Escape To Sea
In 1965, movie star Marlon Brando bought Te'tiaroa Island, near Tahiti, from a British dentist who'd cured the local king's toothache. Brando had been there filming Mutiny on the Bounty and fell in love with it. Around the same time, dancer Rudolf Nureyev snapped up Isola Dei Galli, a picturesque isle off the Amalfi coast in Italy.
Forty years later, Nicolas Cage picked up a small island in the Bahamas called Leaf Cay, just upstream from singers Faith Hill and Tim McGraw. Meanwhile, Leonardo Di Caprio has invested in a small Caribbean island Blackadore Caye, off Belize, and is said to be turning it into an exclusive eco-friendly resort.
They're not the only celebrities buying up little pieces of privacy. Three years ago, Mel Gibson bought Mago Island, Fiji, for $14.8 million. The island has a farm, a small village (where his employees live), 400 cattle, 16 horses, and 300 goats. As well as three smaller islands nearby.
The list goes on… Apparently Johnny Depp owns Little Halls Pond Cay in the Bahamas, Robin Williams has an island in Pender Harbour, British Columbia, billionaire Richard Branson owns Necker Island in the British Virgin Islands, and Diana Ross owns Taino in French Polynesia. Swedes Agnetha Faltskog of Abba and tennis star Bjorn Borg own Ekerö, near Stockholm, and Kattilo island respectively. And Celine Dion has an island in Rivière des Mille Îles, Canada.
No doubt celebrities have good reason to run away to far-flung isles where they can be alone, but some less celebrated mortals have done it too. Take former pirate radio broadcaster Paddy Roy Bates who, in 1967, with his friends and family, took over a rather unslightly World War II sea fort in international waters off the south coast of England, and claimed it as an independent sovereign state, Sealand.
Bates produced a constitution for Sealand, followed by a flag, a national anthem, a currency (the Sealand Dollar), stamps and passports.
According to its website, 'Sealand was founded on the principle that any group of people dissatisfied with the oppressive laws and restrictions of existing nation states may declare independence in any place not claimed to be under the jurisdiction of another sovereign entity.' Unfortunately, two years ago the island suffered a devastating fire which destroyed much of its infrastructure.
In 1949, Russel M. Arundel declared himself 'Prince of Princes' of Outer Baldonia in the Tusket Islands, Nova Scotia. Similarly, the Danish island of Elleore was taken over in 1944 by a group calling themselves the Immortals. Apparently it's not too tricky to declare yourself king or queen of your own island, especially if you do it with a sense of humor and low expectations.
If, however, you are more serious, the first thing you'll have to do is prove you own your kingdom outright. Better still, you could build your own island from scratch in international waters. It's an expensive way of doing it, but it circumvents quite a lot of legal issues. Alternatively, you can always scour the globe for new geographical outcrops that haven't yet been claimed. You never know…

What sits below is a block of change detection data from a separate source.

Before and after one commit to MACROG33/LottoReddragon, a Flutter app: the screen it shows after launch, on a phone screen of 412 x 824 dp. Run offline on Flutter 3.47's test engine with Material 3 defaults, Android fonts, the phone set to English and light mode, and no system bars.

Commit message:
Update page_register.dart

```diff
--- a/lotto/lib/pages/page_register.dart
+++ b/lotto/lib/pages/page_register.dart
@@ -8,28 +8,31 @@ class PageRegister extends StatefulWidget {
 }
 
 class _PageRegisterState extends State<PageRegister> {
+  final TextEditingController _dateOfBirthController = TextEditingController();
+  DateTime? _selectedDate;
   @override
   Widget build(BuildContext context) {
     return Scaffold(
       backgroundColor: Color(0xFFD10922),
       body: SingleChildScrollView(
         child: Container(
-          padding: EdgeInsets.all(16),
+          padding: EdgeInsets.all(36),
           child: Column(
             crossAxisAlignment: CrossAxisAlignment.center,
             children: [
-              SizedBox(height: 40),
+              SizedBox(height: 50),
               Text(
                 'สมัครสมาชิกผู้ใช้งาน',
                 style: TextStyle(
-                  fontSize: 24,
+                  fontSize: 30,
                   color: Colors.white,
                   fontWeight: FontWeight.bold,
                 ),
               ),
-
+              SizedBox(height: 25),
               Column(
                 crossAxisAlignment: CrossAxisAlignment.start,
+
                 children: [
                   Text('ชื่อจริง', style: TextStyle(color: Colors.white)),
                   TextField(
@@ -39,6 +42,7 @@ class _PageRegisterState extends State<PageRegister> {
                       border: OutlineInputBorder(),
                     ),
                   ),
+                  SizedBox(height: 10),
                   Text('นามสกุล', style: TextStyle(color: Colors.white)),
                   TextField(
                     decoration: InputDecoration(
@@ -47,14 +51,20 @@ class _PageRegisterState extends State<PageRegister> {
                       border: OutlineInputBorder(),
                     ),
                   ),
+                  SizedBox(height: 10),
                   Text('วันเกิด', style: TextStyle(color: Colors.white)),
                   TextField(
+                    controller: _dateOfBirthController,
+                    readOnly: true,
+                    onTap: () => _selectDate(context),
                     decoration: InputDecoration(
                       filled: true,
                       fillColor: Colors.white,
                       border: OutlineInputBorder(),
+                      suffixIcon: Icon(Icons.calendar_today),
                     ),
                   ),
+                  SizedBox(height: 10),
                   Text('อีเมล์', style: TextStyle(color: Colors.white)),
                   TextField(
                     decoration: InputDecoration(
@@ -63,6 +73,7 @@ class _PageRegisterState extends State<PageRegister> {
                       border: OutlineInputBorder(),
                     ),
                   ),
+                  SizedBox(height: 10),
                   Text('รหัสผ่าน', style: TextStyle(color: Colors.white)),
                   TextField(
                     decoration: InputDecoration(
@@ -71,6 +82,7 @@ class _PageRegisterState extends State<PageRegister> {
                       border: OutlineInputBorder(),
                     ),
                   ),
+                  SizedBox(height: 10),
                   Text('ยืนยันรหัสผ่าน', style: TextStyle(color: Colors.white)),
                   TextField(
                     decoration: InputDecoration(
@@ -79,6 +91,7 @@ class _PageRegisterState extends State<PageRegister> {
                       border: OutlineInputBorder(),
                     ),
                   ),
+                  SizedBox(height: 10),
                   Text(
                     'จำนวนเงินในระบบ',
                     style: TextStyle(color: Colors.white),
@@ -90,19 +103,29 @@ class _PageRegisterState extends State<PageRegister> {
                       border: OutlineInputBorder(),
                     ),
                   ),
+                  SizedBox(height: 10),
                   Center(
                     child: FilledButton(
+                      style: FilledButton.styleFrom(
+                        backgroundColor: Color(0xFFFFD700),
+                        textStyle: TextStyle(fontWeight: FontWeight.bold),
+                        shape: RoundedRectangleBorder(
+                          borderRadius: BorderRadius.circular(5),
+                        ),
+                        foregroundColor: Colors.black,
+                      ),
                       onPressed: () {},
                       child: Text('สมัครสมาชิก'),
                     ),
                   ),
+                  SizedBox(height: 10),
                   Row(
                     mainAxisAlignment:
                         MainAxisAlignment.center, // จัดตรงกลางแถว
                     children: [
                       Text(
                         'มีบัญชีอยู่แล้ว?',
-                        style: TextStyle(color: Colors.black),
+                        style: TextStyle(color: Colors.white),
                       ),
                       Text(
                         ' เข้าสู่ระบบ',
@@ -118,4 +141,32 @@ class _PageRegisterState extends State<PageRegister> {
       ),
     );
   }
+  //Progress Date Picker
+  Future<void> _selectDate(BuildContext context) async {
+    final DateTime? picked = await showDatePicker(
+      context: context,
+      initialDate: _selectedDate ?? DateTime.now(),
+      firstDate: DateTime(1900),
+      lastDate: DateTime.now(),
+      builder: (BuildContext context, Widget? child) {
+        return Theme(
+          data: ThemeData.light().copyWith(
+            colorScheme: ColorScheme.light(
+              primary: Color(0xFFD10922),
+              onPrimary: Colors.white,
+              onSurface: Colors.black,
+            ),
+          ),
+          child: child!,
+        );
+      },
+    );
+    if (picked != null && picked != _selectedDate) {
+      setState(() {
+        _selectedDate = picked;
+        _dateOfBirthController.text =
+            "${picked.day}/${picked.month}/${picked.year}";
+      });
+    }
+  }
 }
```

If that all sounds too difficult, we've listed a few islands that are currently available for sale (Melody Key, Little Eden Cay, Leaf Cay). And here's a great blog (Private Islands Blog) we stumbled upon. You can pick up a nice crown at Party City and choose a really cool kingly title for yourself. Best of luck – and let us know how you get on!